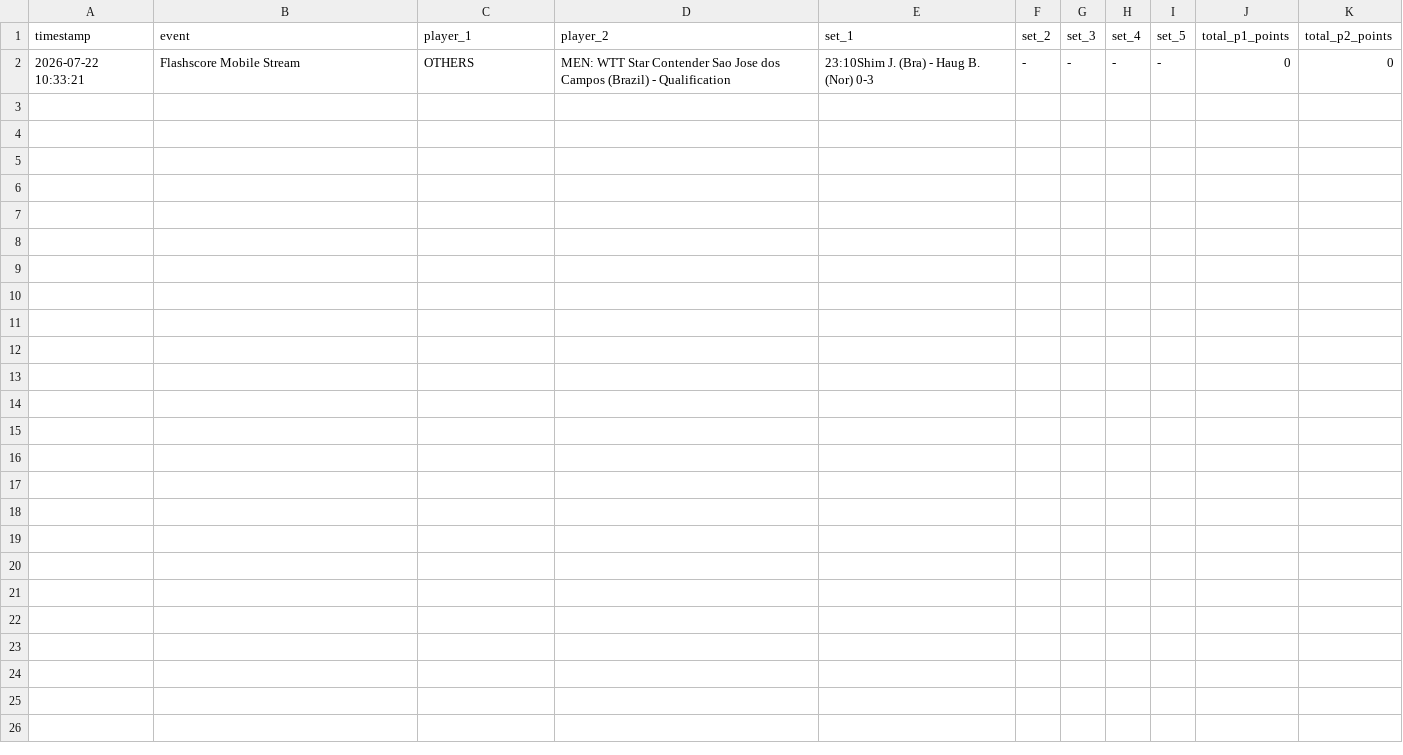
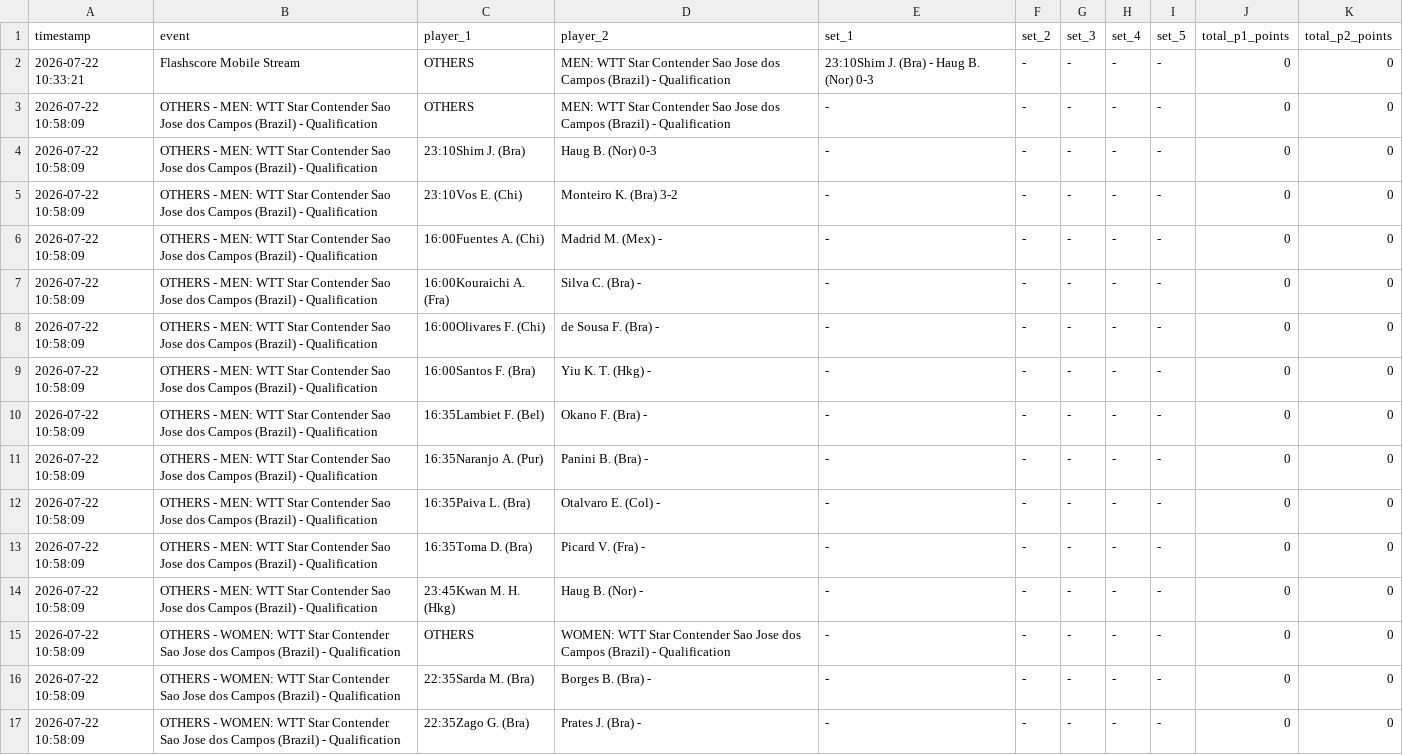
Before and after one commit to OboboNigltd/table-tennis-tracker, a CSV file: table_tennis_scores.csv, drawn as a sheet.

```diff
--- a/table_tennis_scores.csv
+++ b/table_tennis_scores.csv
@@ -2 +2,16 @@ timestamp,event,player_1,player_2,set_1,set_2,set_3,set_4,set_5,total_p1_points,
 2026-07-22 10:33:21,Flashscore Mobile Stream,OTHERS,MEN: WTT Star Contender Sao Jose dos Campos (Brazil) - Qualification,23:10Shim J. (Bra) - Haug B. (Nor) 0-3,-,-,-,-,0,0
+2026-07-22 10:58:09,OTHERS - MEN: WTT Star Contender Sao Jose dos Campos (Brazil) - Qualification,OTHERS,MEN: WTT Star Contender Sao Jose dos Campos (Brazil) - Qualification,-,-,-,-,-,0,0
+2026-07-22 10:58:09,OTHERS - MEN: WTT Star Contender Sao Jose dos Campos (Brazil) - Qualification,23:10Shim J. (Bra),Haug B. (Nor) 0-3,-,-,-,-,-,0,0
+2026-07-22 10:58:09,OTHERS - MEN: WTT Star Contender Sao Jose dos Campos (Brazil) - Qualification,23:10Vos E. (Chi),Monteiro K. (Bra) 3-2,-,-,-,-,-,0,0
+2026-07-22 10:58:09,OTHERS - MEN: WTT Star Contender Sao Jose dos Campos (Brazil) - Qualification,16:00Fuentes A. (Chi),Madrid M. (Mex)  -,-,-,-,-,-,0,0
+2026-07-22 10:58:09,OTHERS - MEN: WTT Star Contender Sao Jose dos Campos (Brazil) - Qualification,16:00Kouraichi A. (Fra),Silva C. (Bra)  -,-,-,-,-,-,0,0
+2026-07-22 10:58:09,OTHERS - MEN: WTT Star Contender Sao Jose dos Campos (Brazil) - Qualification,16:00Olivares F. (Chi),de Sousa F. (Bra)  -,-,-,-,-,-,0,0
+2026-07-22 10:58:09,OTHERS - MEN: WTT Star Contender Sao Jose dos Campos (Brazil) - Qualification,16:00Santos F. (Bra),Yiu K. T. (Hkg)  -,-,-,-,-,-,0,0
+2026-07-22 10:58:09,OTHERS - MEN: WTT Star Contender Sao Jose dos Campos (Brazil) - Qualification,16:35Lambiet F. (Bel),Okano F. (Bra)  -,-,-,-,-,-,0,0
+2026-07-22 10:58:09,OTHERS - MEN: WTT Star Contender Sao Jose dos Campos (Brazil) - Qualification,16:35Naranjo A. (Pur),Panini B. (Bra)  -,-,-,-,-,-,0,0
+2026-07-22 10:58:09,OTHERS - MEN: WTT Star Contender Sao Jose dos Campos (Brazil) - Qualification,16:35Paiva L. (Bra),Otalvaro E. (Col)  -,-,-,-,-,-,0,0
+2026-07-22 10:58:09,OTHERS - MEN: WTT Star Contender Sao Jose dos Campos (Brazil) - Qualification,16:35Toma D. (Bra),Picard V. (Fra)  -,-,-,-,-,-,0,0
+2026-07-22 10:58:09,OTHERS - MEN: WTT Star Contender Sao Jose dos Campos (Brazil) - Qualification,23:45Kwan M. H. (Hkg),Haug B. (Nor)  -,-,-,-,-,-,0,0
+2026-07-22 10:58:09,OTHERS - WOMEN: WTT Star Contender Sao Jose dos Campos (Brazil) - Qualification,OTHERS,WOMEN: WTT Star Contender Sao Jose dos Campos (Brazil) - Qualification,-,-,-,-,-,0,0
+2026-07-22 10:58:09,OTHERS - WOMEN: WTT Star Contender Sao Jose dos Campos (Brazil) - Qualification,22:35Sarda M. (Bra),Borges B. (Bra)  -,-,-,-,-,-,0,0
+2026-07-22 10:58:09,OTHERS - WOMEN: WTT Star Contender Sao Jose dos Campos (Brazil) - Qualification,22:35Zago G. (Bra),Prates J. (Bra)  -,-,-,-,-,-,0,0
```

- [INSTRUCTIONS TO FOLLOW]: Restate the data above word for word. Skip every picture.

- [RESPONSE AREA]:
Before and after one commit to OboboNigltd/table-tennis-tracker, a CSV file: table_tennis_scores.csv, drawn as a sheet.

```diff
--- a/table_tennis_scores.csv
+++ b/table_tennis_scores.csv
@@ -2 +2,16 @@ timestamp,event,player_1,player_2,set_1,set_2,set_3,set_4,set_5,total_p1_points,
 2026-07-22 10:33:21,Flashscore Mobile Stream,OTHERS,MEN: WTT Star Contender Sao Jose dos Campos (Brazil) - Qualification,23:10Shim J. (Bra) - Haug B. (Nor) 0-3,-,-,-,-,0,0
+2026-07-22 10:58:09,OTHERS - MEN: WTT Star Contender Sao Jose dos Campos (Brazil) - Qualification,OTHERS,MEN: WTT Star Contender Sao Jose dos Campos (Brazil) - Qualification,-,-,-,-,-,0,0
+2026-07-22 10:58:09,OTHERS - MEN: WTT Star Contender Sao Jose dos Campos (Brazil) - Qualification,23:10Shim J. (Bra),Haug B. (Nor) 0-3,-,-,-,-,-,0,0
+2026-07-22 10:58:09,OTHERS - MEN: WTT Star Contender Sao Jose dos Campos (Brazil) - Qualification,23:10Vos E. (Chi),Monteiro K. (Bra) 3-2,-,-,-,-,-,0,0
+2026-07-22 10:58:09,OTHERS - MEN: WTT Star Contender Sao Jose dos Campos (Brazil) - Qualification,16:00Fuentes A. (Chi),Madrid M. (Mex)  -,-,-,-,-,-,0,0
+2026-07-22 10:58:09,OTHERS - MEN: WTT Star Contender Sao Jose dos Campos (Brazil) - Qualification,16:00Kouraichi A. (Fra),Silva C. (Bra)  -,-,-,-,-,-,0,0
+2026-07-22 10:58:09,OTHERS - MEN: WTT Star Contender Sao Jose dos Campos (Brazil) - Qualification,16:00Olivares F. (Chi),de Sousa F. (Bra)  -,-,-,-,-,-,0,0
+2026-07-22 10:58:09,OTHERS - MEN: WTT Star Contender Sao Jose dos Campos (Brazil) - Qualification,16:00Santos F. (Bra),Yiu K. T. (Hkg)  -,-,-,-,-,-,0,0
+2026-07-22 10:58:09,OTHERS - MEN: WTT Star Contender Sao Jose dos Campos (Brazil) - Qualification,16:35Lambiet F. (Bel),Okano F. (Bra)  -,-,-,-,-,-,0,0
+2026-07-22 10:58:09,OTHERS - MEN: WTT Star Contender Sao Jose dos Campos (Brazil) - Qualification,16:35Naranjo A. (Pur),Panini B. (Bra)  -,-,-,-,-,-,0,0
+2026-07-22 10:58:09,OTHERS - MEN: WTT Star Contender Sao Jose dos Campos (Brazil) - Qualification,16:35Paiva L. (Bra),Otalvaro E. (Col)  -,-,-,-,-,-,0,0
+2026-07-22 10:58:09,OTHERS - MEN: WTT Star Contender Sao Jose dos Campos (Brazil) - Qualification,16:35Toma D. (Bra),Picard V. (Fra)  -,-,-,-,-,-,0,0
+2026-07-22 10:58:09,OTHERS - MEN: WTT Star Contender Sao Jose dos Campos (Brazil) - Qualification,23:45Kwan M. H. (Hkg),Haug B. (Nor)  -,-,-,-,-,-,0,0
+2026-07-22 10:58:09,OTHERS - WOMEN: WTT Star Contender Sao Jose dos Campos (Brazil) - Qualification,OTHERS,WOMEN: WTT Star Contender Sao Jose dos Campos (Brazil) - Qualification,-,-,-,-,-,0,0
+2026-07-22 10:58:09,OTHERS - WOMEN: WTT Star Contender Sao Jose dos Campos (Brazil) - Qualification,22:35Sarda M. (Bra),Borges B. (Bra)  -,-,-,-,-,-,0,0
+2026-07-22 10:58:09,OTHERS - WOMEN: WTT Star Contender Sao Jose dos Campos (Brazil) - Qualification,22:35Zago G. (Bra),Prates J. (Bra)  -,-,-,-,-,-,0,0
```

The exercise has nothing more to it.